TASK TO CARRY OUT = Check every line of the entries for "return", and copy the lines that hold it.

(INPUT DATA Opens)

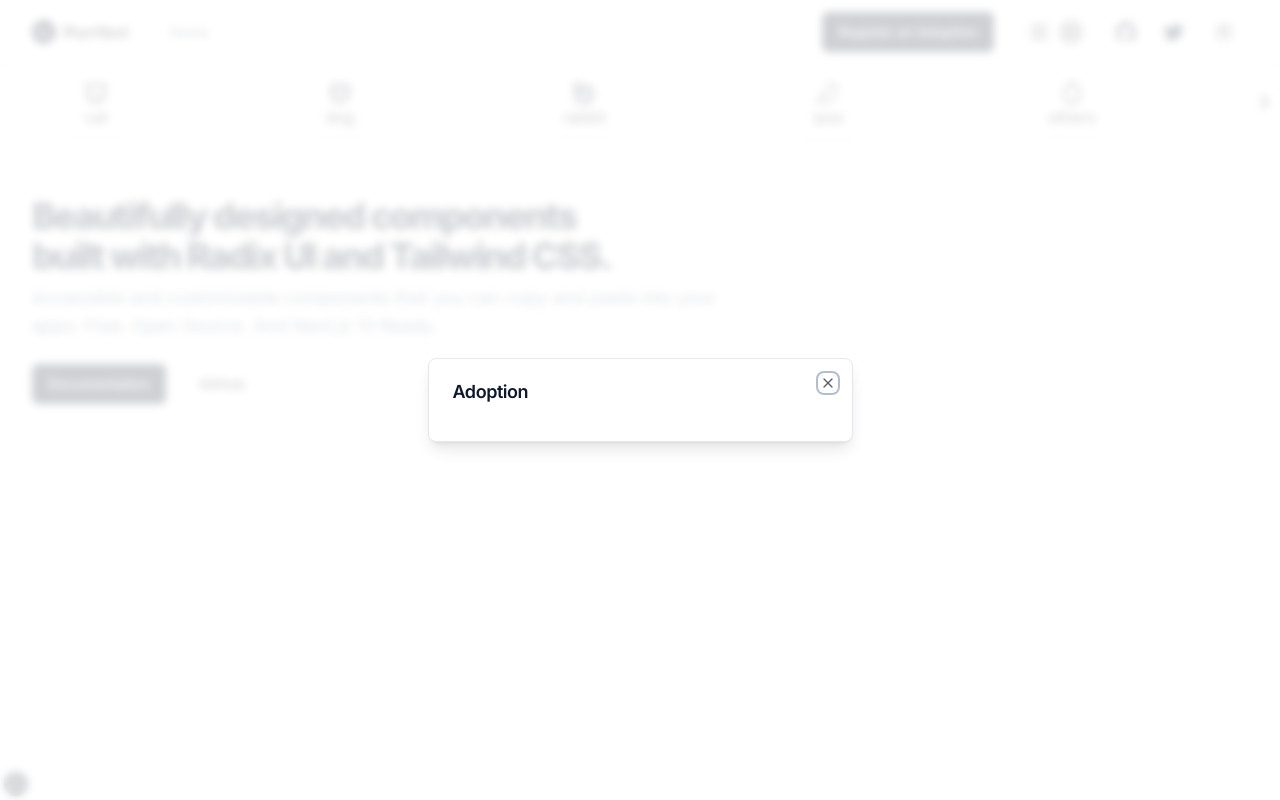
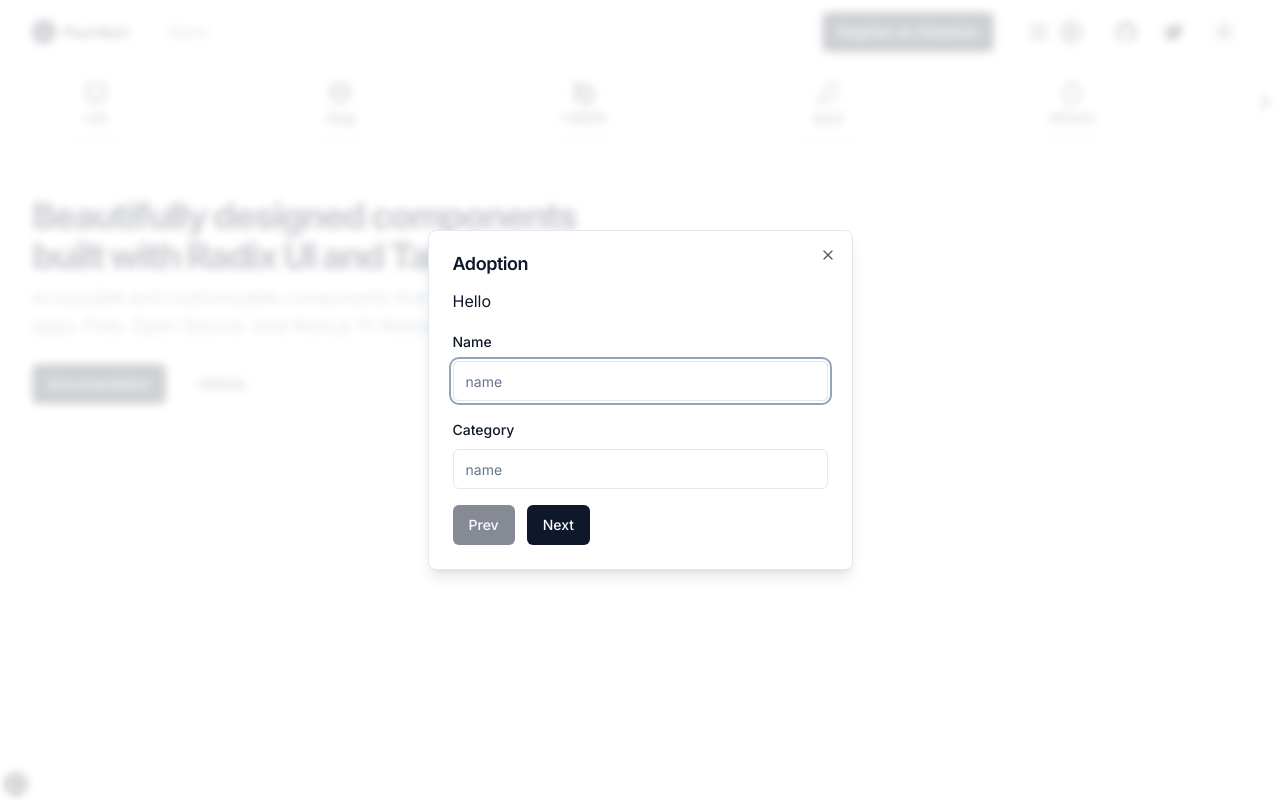
Before and after one commit to tanbiranjum/purrfect, a Next.js app: page / in a window 1280 px wide. Both pictures are taken after a click on the button "Register an Adoption". Built offline with nearby package versions, Linux system fonts and the light colour scheme; no server answers; grey boxes are pictures that could not be loaded.

Commit message:
before added shadcn ui 3

```diff
--- a/components/modal/adoption-modal.tsx
+++ b/components/modal/adoption-modal.tsx
@@ -1,40 +1,47 @@
 "use client"
 
 import React, { useMemo, useState } from "react"
+import { zodResolver } from "@hookform/resolvers/zod"
 import { FieldValues, useForm } from "react-hook-form"
+import { z } from "zod"
 
+import { adoptionSchema } from "@/lib/validations/adoption"
 import useAdoptionModal from "@/hooks/use-adoption-modal"
 
+import { Button } from "../ui/button"
+import {
+  Form,
+  FormControl,
+  FormField,
+  FormItem,
+  FormLabel,
+  FormMessage,
+} from "../ui/form"
+import { Input } from "../ui/input"
 import Modal from "./modal"
 
 enum STEPS {
-  CATEGORY = 0,
-  LOCATION = 1,
-  INFO = 2,
+  INFO = 0,
+  CATEGORY = 1,
+  LOCATION = 2,
   IMAGES = 3,
   DESCRIPTION = 4,
-  PRICE = 5,
+  OWNER = 5,
 }
 
 const RentModal = () => {
   const useAdoption = useAdoptionModal()
-  const [step, setStep] = useState(STEPS.CATEGORY)
+  const [step, setStep] = useState(STEPS.INFO)
 
-  const { register, watch } = useForm<FieldValues>({
+  const form = useForm<z.infer<typeof adoptionSchema>>({
+    resolver: zodResolver(adoptionSchema),
     defaultValues: {
+      name: "",
       category: "",
-      location: null,
-      guestCount: 1,
-      roomCount: 1,
-      bathroomCount: 1,
-      imageSrc: "",
-      price: 1,
-      title: "",
-      description: "",
     },
   })
 
-  const category = watch("category")
+  const category = form.watch("category")
 
   const onBack = () => {
     if (step > 0) {
@@ -47,7 +54,7 @@
   }
 
   const actionLabel = useMemo(() => {
-    if (step === STEPS.PRICE) {
+    if (step === STEPS.OWNER) {
       return "Create"
     }
     return "Next"
@@ -59,9 +66,59 @@
     }
     useAdoption.open()
   }
+
+  const renderForm = () => {
+    switch (step) {
+      case STEPS.INFO:
+        return (
+          <>
+            <FormField
+              control={form.control}
+              name="name"
+              render={({ field }) => (
+                <FormItem>
+                  <FormLabel>Name</FormLabel>
+                  <FormControl>
+                    <Input placeholder="name" {...field} />
+                  </FormControl>
+                  <FormMessage />
+                </FormItem>
+              )}
+            />
+            <FormField
+              control={form.control}
+              name="category"
+              render={({ field }) => (
+                <FormItem>
+                  <FormLabel>Category</FormLabel>
+                  <FormControl>
+                    <Input placeholder="name" {...field} />
+                  </FormControl>
+                  <FormMessage />
+                </FormItem>
+              )}
+            />
+          </>
+        )
+      case STEPS.CATEGORY:
+        return <div>Category</div>
+      case STEPS.LOCATION:
+        return <div>Location</div>
+      default:
+        return null
+    }
+  }
+
   return (
     <Modal name="Adoption" isOpen={useAdoption.isOpen} toggle={toggle}>
-      <div></div>
+      <div>Hello</div>
+      <Form {...form}>{renderForm()}</Form>
+      <div className="flex justify-start gap-3">
+        <Button onClick={onBack} disabled={step == 0}>
+          Prev
+        </Button>
+        <Button onClick={onNext}>{actionLabel}</Button>
+      </div>
     </Modal>
   )
 }
--- /dev/null
+++ b/lib/validations/adoption.ts
@@ -0,0 +1,6 @@
+import * as z from "zod"
+
+export const adoptionSchema = z.object({
+    name: z.string().min(3).max(100),
+    category: z.string().min(3).max(100),
+})
```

(INPUT DATA Closes)

TASK RESULT =
       return "Create"
     return "Next"
+        return (
+        return <div>Category</div>
+        return <div>Location</div>
+        return null
   return (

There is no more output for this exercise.